Security and privacy are top concerns for many IT professionals, and it's especially relevant now, after 2014's highly publicized data breaches.
Because of the constant concerns about security and privacy, Tech Pro Research, ZDNet's premium content sister site, conducted a new survey on the topic and compared the results back to a previous survey from 2013.
Companies around the world were victim to numerous bouts of malware, insider threats, stolen data and exploited vulnerabilities, many of which prompted urgent or emergency patches that disrupted IT departments and users alike. Big companies weren't immune to this plague, with Target and Home Depot suffering the sting of data breaches. Celebrities were also targeted, with compromised iCloud accounts resulting in personal photos being leaked online.
The numerous bouts of security and privacy breaches in 2014 were an obvious cause of concern to many, with 84 percent of survey respondents reporting an increase in security and privacy concerns for this year, compared to 2014. It's clear that almost everyone anticipates the need to prepare for security struggles in the upcoming months.
Many are confident that they will be able to handle the security threats, with 59 percent of respondents expecting to be more secure in 2015 and 32 percent predicting no change in their organization's security and privacy. Only 9 percent expect to be less secure than in 2014.
Security and privacy breaches
The survey found that 35 percent of organizations had experienced some type of security or privacy breach in 2014, with 11 percent reporting that it was a major breach, and 24 percent describing it as minor. Large companies and small companies were both affected by breaches, and larger companies with more than 1,000 employees were slightly more likely to have experienced a breach, with 40 percent experiencing a security breach, compared to 32 percent of companies with fewer than 50 employees.
And the industry most impacted was government, with education reporting no major breaches at all, and being better at blocking incidents than any other industry.
It's not a surprise that half of respondents stated their security budgets would increase, but it is somewhat unexpected that only 15 percent reported significant increases. About a third stated slight increases were underway.
Given the anything goes nature of 2014 security breaches -- which should have been a wake-up call for any organization too distracted or complacent to take security seriously -- one might expect higher spikes in funding. The fact nearly half of respondents stated their budgets would remain the same indicate that the ability to allocate significant security budget increases is rare. This is corroborated by the fact 34 percent of respondents felt lack of security budgeting would be a security challenge in 2015. It may also be that some respondent organizations felt they were doing well with what they had. Very few reported decreases in security funding; this isn't a priority which is expected to die down anytime soon.
The report shows that security and privacy are clearly full of challenges for companies that want to protect their data and assets from security and privacy violations.

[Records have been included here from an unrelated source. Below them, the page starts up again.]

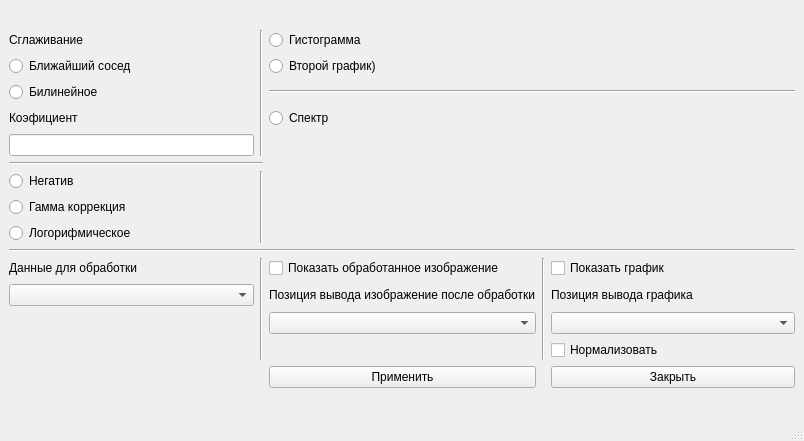
Qt form lab_EData/forms/qt_forms/image_processing.ui (ziminyuri/experimental_data) before a commit.
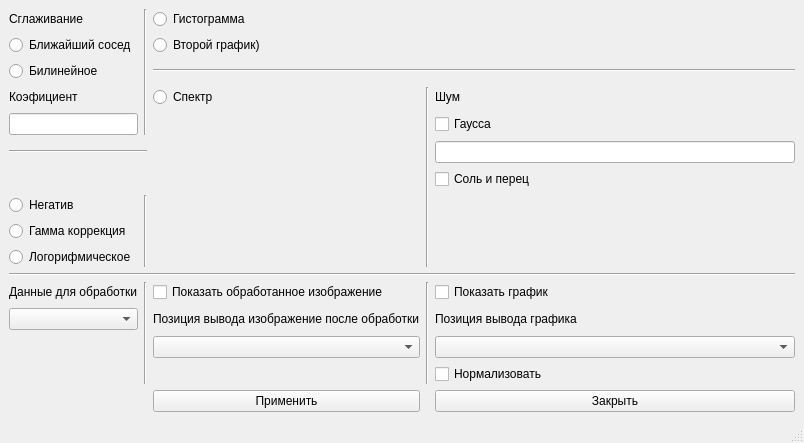
The same form after that commit.

Commit message: :sparkles:Добавлен шум соль и перец

What changed in the file:
```diff
--- a/lab_EData/forms/qt_forms/image_processing.ui
+++ b/lab_EData/forms/qt_forms/image_processing.ui
@@ -218,6 +218,37 @@
         </property>
        </widget>
       </item>
+      <item row="4" column="3" rowspan="7">
+       <widget class="Line" name="line_8">
+        <property name="orientation">
+         <enum>Qt::Vertical</enum>
+        </property>
+       </widget>
+      </item>
+      <item row="4" column="4">
+       <widget class="QLabel" name="label_6">
+        <property name="text">
+         <string>Шум</string>
+        </property>
+       </widget>
+      </item>
+      <item row="5" column="4">
+       <widget class="QCheckBox" name="checkBox_4">
+        <property name="text">
+         <string>Гаусса</string>
+        </property>
+       </widget>
+      </item>
+      <item row="6" column="4">
+       <widget class="QLineEdit" name="lineEdit_2"/>
+      </item>
+      <item row="7" column="4">
+       <widget class="QCheckBox" name="checkBox_5">
+        <property name="text">
+         <string>Соль и перец</string>
+        </property>
+       </widget>
+      </item>
      </layout>
     </item>
    </layout>
```
The commit also changes 13 other files.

But, the report shows that confidence levels and planned projects mean that most respondents and their organizations feel up to the task.